For most of the three decades since Watergate, Americans have retained a healthy, democratic skepticism about their Presidents. In this new era of apprehension and insecurity, however, White House flacks and their friends in the national media have seized on the changed public mood to encourage an opposite tendency. We are now supposed to admire the occupant of the Oval Office, mostly because he is there, and to believe things about him that are very unlikely to be true.
This recent trend scraped the nadir of credibility the other day when George W. Bush’s aides provided a press briefing about the sources of his graduation speech on "volunteerism" at Ohio State University. This quite ordinary address, it seems, had been inspired by a panoply of great literary and political figures: Alexis de Tocqueville and Adam Smith, George Washington, Thomas Jefferson and—to advance slightly beyond absolute cliché—Benjamin Rush, George Eliot, Emily Dickinson, William Wordsworth, Pope John Paul II, Aristotle and Cicero.
No particular quotations were cited, and the President uttered the names of none of these worthies. But testing credulity to the utmost, his aides boldly mentioned Aristotle’s The Nicomachean Ethics, a long disquisition on virtue as dull as any book by William Bennett, though somewhat more challenging than The Very Hungry Caterpillar, that perennial Bush favorite. Somehow, Jesus didn’t make the list this time.
The point, as The Financial Times noted, is that the Bush White House feels free to indulge in "the most far-fetched spin" to burnish the President’s image. There are surely many passages in Aristotle and Cicero that seem immediately relevant (such as the Greek’s warning against "empty vanity" in the work cited, or the Roman’s denunciation of the Enron-like merchant, "shifty, deep, artful, treacherous, malevolent," in an essay on business).
Trying to portray Mr. Bush as a serious scholar is about as believable as earlier efforts to paint him as a selfless statesman who heeds no polls, adheres always to principle, and indulges in nothing so base and "Clintonian" as political calculation.
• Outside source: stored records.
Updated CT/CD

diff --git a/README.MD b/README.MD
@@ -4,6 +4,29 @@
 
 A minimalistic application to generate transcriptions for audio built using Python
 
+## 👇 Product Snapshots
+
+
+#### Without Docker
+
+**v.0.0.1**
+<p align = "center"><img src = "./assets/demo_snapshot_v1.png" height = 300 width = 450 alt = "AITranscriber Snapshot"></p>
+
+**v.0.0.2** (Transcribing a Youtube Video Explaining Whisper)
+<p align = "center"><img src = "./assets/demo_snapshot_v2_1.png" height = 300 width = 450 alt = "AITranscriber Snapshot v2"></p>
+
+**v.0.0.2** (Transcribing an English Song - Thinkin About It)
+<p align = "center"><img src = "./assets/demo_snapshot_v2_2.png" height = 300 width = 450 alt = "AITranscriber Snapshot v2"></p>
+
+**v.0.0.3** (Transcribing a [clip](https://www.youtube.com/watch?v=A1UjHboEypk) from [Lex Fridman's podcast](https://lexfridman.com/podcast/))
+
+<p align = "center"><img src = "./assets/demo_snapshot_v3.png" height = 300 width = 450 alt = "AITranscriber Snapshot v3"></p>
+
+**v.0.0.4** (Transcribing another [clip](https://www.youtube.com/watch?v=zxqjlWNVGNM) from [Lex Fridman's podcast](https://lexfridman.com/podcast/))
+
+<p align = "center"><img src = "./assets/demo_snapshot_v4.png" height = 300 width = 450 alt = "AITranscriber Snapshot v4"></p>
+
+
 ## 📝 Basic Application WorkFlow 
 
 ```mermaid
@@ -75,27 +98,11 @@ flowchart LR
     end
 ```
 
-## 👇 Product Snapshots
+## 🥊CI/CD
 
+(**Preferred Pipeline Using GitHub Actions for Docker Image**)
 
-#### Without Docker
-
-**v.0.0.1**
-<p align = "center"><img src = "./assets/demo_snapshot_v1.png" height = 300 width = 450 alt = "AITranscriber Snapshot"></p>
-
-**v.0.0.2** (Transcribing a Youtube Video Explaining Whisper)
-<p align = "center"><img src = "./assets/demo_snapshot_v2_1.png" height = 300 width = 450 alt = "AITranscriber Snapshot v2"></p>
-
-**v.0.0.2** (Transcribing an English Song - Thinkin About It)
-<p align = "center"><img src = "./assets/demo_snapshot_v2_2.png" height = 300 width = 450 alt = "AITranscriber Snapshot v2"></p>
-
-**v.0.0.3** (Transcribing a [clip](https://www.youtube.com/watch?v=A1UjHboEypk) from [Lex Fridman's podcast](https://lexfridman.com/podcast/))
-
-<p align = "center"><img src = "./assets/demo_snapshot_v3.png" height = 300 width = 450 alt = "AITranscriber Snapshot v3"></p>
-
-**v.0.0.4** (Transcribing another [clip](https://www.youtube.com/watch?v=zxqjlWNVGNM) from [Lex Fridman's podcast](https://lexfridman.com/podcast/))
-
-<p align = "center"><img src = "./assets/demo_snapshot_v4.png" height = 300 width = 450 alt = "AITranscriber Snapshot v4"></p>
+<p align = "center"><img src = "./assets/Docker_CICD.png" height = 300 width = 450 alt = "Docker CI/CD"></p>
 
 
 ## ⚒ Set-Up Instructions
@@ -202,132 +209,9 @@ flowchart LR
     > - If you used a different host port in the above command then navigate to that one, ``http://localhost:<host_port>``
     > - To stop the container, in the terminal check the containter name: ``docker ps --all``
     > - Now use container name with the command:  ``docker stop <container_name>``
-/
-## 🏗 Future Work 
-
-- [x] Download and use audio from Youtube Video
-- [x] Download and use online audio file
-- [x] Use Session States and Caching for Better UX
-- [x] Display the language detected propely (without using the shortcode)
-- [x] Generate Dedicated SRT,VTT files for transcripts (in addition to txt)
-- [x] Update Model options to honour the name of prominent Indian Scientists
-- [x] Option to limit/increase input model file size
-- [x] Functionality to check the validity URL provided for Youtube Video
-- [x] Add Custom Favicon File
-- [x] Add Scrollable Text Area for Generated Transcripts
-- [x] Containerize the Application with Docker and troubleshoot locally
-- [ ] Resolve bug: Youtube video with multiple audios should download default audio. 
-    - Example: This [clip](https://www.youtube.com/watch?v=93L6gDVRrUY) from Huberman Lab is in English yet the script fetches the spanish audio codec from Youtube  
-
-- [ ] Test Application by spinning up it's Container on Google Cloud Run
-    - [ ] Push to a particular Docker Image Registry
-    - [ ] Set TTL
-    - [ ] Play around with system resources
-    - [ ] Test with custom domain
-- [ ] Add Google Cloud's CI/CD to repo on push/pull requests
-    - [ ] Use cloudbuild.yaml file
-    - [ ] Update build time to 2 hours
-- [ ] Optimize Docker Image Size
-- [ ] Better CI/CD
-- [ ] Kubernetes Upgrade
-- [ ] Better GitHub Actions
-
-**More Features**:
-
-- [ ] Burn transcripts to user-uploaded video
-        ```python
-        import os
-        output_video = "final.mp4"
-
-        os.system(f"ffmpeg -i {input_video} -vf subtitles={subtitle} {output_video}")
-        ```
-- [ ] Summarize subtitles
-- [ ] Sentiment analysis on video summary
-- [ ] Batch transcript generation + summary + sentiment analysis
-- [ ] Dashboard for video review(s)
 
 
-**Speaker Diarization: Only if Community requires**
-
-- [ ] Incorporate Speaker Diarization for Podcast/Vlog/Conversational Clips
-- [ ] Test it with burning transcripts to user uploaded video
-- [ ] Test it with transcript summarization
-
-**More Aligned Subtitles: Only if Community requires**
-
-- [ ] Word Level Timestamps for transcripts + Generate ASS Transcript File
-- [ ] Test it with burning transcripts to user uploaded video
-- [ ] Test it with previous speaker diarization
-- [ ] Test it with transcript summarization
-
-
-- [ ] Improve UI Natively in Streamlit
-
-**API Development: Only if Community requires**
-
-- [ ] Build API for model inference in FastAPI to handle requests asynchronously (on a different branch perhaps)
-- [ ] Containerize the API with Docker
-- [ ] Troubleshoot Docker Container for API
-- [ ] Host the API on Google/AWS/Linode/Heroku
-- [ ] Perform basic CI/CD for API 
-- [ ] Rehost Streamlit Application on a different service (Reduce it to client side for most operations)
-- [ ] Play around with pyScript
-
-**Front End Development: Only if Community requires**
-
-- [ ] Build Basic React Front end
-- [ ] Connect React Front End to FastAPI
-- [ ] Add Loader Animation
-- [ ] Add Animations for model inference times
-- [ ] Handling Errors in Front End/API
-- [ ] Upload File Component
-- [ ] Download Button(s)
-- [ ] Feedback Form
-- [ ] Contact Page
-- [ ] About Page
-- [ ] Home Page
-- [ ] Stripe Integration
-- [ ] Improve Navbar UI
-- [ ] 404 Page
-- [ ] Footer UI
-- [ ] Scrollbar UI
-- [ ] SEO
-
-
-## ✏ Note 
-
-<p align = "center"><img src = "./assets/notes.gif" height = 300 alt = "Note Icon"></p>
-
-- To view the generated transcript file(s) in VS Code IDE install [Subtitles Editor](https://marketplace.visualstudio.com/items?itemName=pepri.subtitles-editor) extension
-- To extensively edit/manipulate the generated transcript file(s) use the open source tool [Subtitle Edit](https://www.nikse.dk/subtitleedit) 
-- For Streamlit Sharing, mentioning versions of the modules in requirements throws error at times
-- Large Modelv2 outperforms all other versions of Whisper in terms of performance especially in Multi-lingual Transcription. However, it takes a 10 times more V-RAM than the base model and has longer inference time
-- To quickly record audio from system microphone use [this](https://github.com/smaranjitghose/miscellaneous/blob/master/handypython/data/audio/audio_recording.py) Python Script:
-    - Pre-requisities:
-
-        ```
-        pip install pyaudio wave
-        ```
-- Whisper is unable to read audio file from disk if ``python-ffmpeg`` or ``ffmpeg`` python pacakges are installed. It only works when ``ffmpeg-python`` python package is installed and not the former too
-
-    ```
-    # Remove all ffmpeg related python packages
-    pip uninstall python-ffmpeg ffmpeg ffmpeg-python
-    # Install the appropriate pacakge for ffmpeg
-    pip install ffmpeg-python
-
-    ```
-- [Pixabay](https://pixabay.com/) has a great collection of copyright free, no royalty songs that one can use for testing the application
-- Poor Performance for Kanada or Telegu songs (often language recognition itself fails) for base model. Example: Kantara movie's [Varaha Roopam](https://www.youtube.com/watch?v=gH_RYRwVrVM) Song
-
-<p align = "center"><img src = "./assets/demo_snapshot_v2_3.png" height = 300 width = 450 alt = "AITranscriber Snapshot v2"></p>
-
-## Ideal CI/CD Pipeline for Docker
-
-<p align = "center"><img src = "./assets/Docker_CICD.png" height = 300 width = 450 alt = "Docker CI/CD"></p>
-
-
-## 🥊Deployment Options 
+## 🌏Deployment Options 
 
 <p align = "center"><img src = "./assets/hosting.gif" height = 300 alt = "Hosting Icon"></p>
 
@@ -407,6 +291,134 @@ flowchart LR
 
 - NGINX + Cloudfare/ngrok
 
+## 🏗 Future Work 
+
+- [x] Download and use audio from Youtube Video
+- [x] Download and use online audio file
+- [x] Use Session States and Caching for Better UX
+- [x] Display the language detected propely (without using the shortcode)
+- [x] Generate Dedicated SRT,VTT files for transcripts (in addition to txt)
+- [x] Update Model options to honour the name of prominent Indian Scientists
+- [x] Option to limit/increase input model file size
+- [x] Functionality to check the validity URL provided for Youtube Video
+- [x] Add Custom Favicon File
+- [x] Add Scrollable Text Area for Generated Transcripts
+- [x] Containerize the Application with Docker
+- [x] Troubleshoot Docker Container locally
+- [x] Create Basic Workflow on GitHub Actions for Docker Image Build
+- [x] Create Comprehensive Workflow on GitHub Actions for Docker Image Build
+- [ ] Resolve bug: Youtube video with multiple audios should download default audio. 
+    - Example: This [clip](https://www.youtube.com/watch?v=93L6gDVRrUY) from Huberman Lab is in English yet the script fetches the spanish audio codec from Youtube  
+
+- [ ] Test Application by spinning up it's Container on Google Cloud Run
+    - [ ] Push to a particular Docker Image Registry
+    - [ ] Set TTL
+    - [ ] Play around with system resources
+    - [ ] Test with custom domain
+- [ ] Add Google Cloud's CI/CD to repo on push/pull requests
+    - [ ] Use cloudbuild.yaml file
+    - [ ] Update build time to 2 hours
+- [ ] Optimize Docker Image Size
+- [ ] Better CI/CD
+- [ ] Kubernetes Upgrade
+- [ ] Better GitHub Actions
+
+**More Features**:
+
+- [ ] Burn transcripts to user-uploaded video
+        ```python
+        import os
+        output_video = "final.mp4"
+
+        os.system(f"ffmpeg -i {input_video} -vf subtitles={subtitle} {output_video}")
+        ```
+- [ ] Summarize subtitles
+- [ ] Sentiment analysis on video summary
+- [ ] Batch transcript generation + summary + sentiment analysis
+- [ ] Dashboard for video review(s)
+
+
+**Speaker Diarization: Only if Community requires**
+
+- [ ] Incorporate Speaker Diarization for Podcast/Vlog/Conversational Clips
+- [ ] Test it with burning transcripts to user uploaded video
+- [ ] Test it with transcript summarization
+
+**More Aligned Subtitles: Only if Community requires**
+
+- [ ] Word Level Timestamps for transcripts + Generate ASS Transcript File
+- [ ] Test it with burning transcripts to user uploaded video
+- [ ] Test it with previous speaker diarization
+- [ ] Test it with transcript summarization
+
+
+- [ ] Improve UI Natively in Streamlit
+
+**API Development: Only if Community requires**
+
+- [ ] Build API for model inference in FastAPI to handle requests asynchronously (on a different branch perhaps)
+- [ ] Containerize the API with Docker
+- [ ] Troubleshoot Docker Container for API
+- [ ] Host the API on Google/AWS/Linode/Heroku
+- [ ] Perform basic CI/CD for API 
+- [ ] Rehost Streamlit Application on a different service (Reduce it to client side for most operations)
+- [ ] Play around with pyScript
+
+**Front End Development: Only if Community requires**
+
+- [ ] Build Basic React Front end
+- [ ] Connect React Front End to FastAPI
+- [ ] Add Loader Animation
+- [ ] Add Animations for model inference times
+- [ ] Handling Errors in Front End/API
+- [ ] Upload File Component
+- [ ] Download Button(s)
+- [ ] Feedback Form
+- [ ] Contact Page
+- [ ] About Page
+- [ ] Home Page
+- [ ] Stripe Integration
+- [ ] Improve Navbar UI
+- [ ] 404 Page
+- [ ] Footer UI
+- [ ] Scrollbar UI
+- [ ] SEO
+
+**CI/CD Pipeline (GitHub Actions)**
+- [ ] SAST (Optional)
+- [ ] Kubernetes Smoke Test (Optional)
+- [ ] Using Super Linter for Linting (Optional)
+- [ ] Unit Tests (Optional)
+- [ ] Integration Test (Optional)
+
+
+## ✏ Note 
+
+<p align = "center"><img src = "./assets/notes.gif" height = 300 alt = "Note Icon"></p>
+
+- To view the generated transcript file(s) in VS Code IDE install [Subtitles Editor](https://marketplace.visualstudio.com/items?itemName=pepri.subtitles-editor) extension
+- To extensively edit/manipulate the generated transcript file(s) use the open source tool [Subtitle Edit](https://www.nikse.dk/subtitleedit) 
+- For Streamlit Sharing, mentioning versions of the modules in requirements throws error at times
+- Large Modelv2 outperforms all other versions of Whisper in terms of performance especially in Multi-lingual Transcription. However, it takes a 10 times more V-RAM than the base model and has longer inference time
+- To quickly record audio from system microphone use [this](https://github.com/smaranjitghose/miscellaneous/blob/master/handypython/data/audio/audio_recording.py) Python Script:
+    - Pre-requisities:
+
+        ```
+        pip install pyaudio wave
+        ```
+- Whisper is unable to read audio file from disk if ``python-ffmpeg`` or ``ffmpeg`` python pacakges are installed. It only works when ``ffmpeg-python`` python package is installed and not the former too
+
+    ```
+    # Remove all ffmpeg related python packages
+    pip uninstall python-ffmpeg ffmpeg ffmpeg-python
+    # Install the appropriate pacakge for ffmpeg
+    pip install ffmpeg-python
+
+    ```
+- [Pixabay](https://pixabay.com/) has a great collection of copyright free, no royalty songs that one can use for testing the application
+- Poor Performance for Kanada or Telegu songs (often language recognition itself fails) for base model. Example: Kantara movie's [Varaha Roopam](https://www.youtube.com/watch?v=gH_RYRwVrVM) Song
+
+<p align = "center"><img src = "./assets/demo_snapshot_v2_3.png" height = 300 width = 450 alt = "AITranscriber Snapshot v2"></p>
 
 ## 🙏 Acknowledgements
Citizens who wish to preserve such illusions should avoid reading the PowerPoint presentation by White House chief political adviser Karl Rove about Republican electoral strategies and prospects.
That computer disc, reportedly left on a public street by an intern, fell into the hands of a Democratic Congressional staffer, who handed it over in turn to Roll Call, the Capitol Hill weekly. Used by Mr. Rove and his associates to lecture Republican activists visiting the White House, the slides on that disc reveal an unusually cynical approach to public policy, even for a President. (Anyone eager to be disillusioned, or just amused, may view the entire presentation at www.politicspa.com.)
Consider slide 21, which summarizes the White House plans for various constituencies that Mr. Rove hopes to draw into the Bush camp over the next two years. It says that they intend to "maintain" support from "Coal & Steel," "Farmers" and "Ranchers." Then skip ahead to slides 24 through 26, which show the states most narrowly won or lost by Mr. Bush in 2000, including West Virginia (coal), Missouri (farmers), Iowa (farmers), Pennsylvania (steel), Ohio (coal and steel), Wisconsin (farmers) and so on.
What Mr. Rove omitted from his show-and-tell, of course, were the little actions the President took to help himself in these states of "special concern," as they’re called in PowerPoint prose.
The political guru might have added a slide of Mr. Bush signing that $190 billion farm bill, which the White House obstructed for months as a supposed affront to its free-market ideology, but now touts as its own. He might also have added another slide detailing those steep new steel tariffs announced by Mr. Bush a few weeks ago, in direct contradiction of the administration’s free-trade rhetoric. Or he could have slipped in a slide about Mr. Bush’s abandonment of his promise to reduce carbon dioxide and other air pollution, a straight sellout to the coal industry.
Such additions would no doubt have been excessively candid. Speaking of candor, Mr. Rove’s purloined disc delineates several states where the White House expects bad trouble in the midterm elections. Notable on the "special concern" list was Florida, where the President’s brother is seeking re-election as Governor (and where the White House, coincidentally, announced a plan to buy unpopular offshore-drilling leases, despite the "energy crisis" that necessitates drilling off California and in Alaska.) Also notable was Texas, where Mr. Rove evidently fears that his party may lose both the gubernatorial and U.S. Senate races.
As soon as the disc leaked out, the White House announced that its contents didn’t accurately reflect Mr. Rove’s opinions. None of the Republicans is really in trouble, they insisted. A senior official also told the Associated Press that recent policy reversals by the President have "no connection to political gain" for him and his party.
Maybe they should add Nixon, Machiavelli and Jon Lovitz ("Yeah, that’s the ticket!") to the White House roster of inspirational philosophers.
You may reach Joe Conason via email at: firstname.lastname@example.org.